→ **REQUIRED WORK**: Every line holding "window" should be copied from the records below.

[[ DATA open ]]

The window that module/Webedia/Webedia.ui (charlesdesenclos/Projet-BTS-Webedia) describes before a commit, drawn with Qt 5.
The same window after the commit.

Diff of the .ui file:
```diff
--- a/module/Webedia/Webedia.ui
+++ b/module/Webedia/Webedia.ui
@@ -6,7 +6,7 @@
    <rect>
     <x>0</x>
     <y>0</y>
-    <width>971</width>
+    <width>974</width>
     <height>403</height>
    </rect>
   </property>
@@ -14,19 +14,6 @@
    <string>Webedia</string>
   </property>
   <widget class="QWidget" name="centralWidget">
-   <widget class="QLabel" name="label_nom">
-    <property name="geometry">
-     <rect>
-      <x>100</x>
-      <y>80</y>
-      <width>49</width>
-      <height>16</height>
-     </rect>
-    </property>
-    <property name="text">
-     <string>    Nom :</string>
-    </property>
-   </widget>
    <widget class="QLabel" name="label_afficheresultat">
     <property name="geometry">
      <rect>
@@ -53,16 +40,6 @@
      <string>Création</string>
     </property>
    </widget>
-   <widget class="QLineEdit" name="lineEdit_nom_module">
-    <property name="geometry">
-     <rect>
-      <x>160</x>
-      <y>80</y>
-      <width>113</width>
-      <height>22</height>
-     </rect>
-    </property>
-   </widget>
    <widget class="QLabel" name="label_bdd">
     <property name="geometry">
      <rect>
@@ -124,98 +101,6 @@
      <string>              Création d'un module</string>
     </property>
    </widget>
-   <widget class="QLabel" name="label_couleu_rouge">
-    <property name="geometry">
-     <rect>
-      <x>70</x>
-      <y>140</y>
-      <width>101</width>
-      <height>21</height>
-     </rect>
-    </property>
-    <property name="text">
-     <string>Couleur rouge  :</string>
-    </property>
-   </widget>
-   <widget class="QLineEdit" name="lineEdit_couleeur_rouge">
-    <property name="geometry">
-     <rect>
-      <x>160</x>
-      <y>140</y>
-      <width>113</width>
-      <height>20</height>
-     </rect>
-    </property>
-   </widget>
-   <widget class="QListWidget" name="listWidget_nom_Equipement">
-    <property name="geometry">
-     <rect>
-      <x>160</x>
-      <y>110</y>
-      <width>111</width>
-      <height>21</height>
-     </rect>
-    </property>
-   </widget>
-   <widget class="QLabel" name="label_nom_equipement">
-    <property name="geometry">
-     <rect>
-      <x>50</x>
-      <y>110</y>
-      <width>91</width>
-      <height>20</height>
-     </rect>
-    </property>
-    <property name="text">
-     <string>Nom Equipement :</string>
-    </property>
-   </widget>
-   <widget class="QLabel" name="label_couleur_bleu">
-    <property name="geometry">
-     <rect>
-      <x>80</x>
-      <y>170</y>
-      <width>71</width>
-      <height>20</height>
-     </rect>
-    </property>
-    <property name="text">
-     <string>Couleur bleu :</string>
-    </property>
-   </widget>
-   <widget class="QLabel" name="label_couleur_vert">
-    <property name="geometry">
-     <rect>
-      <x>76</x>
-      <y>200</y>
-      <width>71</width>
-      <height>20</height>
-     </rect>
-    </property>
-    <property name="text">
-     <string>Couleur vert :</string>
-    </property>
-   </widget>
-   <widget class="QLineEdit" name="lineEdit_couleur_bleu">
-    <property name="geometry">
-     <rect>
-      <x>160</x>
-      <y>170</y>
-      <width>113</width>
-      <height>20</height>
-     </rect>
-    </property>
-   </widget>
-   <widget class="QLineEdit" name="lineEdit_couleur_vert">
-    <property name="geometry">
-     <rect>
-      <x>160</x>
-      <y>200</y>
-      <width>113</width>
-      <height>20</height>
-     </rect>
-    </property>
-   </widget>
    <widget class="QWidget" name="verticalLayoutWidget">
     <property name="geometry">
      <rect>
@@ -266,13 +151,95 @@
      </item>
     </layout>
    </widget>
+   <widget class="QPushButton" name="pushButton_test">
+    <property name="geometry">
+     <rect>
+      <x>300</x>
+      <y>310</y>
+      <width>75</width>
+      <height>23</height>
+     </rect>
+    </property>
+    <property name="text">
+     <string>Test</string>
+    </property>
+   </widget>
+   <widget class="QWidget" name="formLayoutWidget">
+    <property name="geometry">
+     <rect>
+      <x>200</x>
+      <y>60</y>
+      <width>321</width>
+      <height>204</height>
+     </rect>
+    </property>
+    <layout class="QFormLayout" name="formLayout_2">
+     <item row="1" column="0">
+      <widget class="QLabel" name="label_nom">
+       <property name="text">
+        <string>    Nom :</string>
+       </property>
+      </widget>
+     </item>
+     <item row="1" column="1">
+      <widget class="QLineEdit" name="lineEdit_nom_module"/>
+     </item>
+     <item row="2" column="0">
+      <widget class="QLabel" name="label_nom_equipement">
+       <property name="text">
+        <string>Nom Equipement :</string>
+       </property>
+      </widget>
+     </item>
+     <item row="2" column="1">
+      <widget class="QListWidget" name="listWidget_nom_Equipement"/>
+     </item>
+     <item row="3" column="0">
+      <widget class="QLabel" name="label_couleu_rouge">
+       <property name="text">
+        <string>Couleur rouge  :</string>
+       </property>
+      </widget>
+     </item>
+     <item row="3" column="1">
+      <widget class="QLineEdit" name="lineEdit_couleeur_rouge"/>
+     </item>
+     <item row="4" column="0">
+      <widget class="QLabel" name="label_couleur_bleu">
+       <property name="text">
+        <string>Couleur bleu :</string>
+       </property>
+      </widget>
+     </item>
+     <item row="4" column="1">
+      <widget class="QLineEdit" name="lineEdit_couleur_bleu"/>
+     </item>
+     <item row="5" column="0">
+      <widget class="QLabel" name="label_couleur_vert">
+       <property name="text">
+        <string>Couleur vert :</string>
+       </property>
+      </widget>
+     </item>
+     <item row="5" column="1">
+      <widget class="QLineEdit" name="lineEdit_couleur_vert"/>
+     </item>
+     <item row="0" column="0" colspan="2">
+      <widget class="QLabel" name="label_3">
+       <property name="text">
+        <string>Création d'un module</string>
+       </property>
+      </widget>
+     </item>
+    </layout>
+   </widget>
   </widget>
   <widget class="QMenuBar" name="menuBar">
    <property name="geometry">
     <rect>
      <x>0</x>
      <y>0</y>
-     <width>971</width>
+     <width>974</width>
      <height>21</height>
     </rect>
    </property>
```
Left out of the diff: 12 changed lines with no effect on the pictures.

[[ DATA closed ]]

→ **EXERCISE SOLUTION**:
The window that module/Webedia/Webedia.ui (charlesdesenclos/Projet-BTS-Webedia) describes before a commit, drawn with Qt 5.
The same window after the commit.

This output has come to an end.